Canadian Bill C-61 concerning protections from copyright infringement and harsh penalities for infringing on Digital Rights Management is brought to you by US lobbyists and Conservative Sith Lord, Jim Prentice.
To put it bluntly: the law, as it stands right now (while grey) seems to support the idea that downloading copyrighted material without paying the rights holder, or their agent, is actually not illegal as too many instances of this could fall under Canada’s version of fair use. Where the illegality starts to wander in, is when you share that content, either hand to hand or p2p. The new legislation, in addition to reworking “sharing” has some draconian concepts surrounding copying your own “paid for” media, which had previously been considered “owned” (at least in a limited way) by the person who bought it.
I can, before C61 passes, back up a copy of a DVD I purchase to my hard drive and convert it to watch on my iPod nano for a flight to Vegas. Under the new legislation if you rip from a DVD (that you bought) you’re a criminal. If you rip a CD that has any protection scheme on it whatsoever, (even though you own the CD) you’re a criminal. And the fines go into the hundreds and thousands of dollars.

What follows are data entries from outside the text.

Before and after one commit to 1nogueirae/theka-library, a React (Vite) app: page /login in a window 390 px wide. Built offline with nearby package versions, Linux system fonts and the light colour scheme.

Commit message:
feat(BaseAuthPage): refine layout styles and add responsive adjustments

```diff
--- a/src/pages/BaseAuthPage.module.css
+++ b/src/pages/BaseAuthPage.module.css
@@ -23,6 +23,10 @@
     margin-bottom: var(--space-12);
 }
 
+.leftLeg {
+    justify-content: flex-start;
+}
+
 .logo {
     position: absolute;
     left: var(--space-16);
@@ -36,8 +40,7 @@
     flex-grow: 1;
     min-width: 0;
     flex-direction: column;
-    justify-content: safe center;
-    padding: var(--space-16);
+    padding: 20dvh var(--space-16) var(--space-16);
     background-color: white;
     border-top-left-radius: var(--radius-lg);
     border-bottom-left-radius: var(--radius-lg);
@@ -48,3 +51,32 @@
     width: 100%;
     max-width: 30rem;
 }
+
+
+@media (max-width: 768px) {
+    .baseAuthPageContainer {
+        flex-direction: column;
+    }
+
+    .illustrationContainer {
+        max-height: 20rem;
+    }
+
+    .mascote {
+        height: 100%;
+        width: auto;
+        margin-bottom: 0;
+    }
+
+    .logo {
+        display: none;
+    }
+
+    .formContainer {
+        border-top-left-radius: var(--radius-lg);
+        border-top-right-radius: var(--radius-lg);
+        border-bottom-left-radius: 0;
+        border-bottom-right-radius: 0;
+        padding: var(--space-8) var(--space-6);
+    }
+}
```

One of the things Mike and I will talk about this week in our “49th Perpendicular” segment is the scary aspects of this bill and how it could impact even the casual consumer of digital media.

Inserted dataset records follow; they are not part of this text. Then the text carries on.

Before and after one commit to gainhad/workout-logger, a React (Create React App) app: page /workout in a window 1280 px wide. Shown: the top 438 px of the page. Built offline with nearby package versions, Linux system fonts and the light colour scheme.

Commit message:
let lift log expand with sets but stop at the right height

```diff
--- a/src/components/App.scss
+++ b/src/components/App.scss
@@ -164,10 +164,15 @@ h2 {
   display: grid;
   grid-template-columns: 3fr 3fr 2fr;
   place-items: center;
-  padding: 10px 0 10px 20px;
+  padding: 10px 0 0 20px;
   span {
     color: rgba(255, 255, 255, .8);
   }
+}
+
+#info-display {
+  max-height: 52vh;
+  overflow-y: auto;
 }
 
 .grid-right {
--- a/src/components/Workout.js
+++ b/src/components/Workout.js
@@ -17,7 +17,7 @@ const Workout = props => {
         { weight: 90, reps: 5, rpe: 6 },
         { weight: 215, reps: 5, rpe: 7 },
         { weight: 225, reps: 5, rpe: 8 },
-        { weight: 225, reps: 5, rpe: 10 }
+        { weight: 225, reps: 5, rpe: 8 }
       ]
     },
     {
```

If you’d like to prime yourself for the conversation, I’d refer you to www.michaelgeist.ca or check out the series of “C61 in 61 Seconds” short videos that are being submitted to www.c61in61seconds.ca.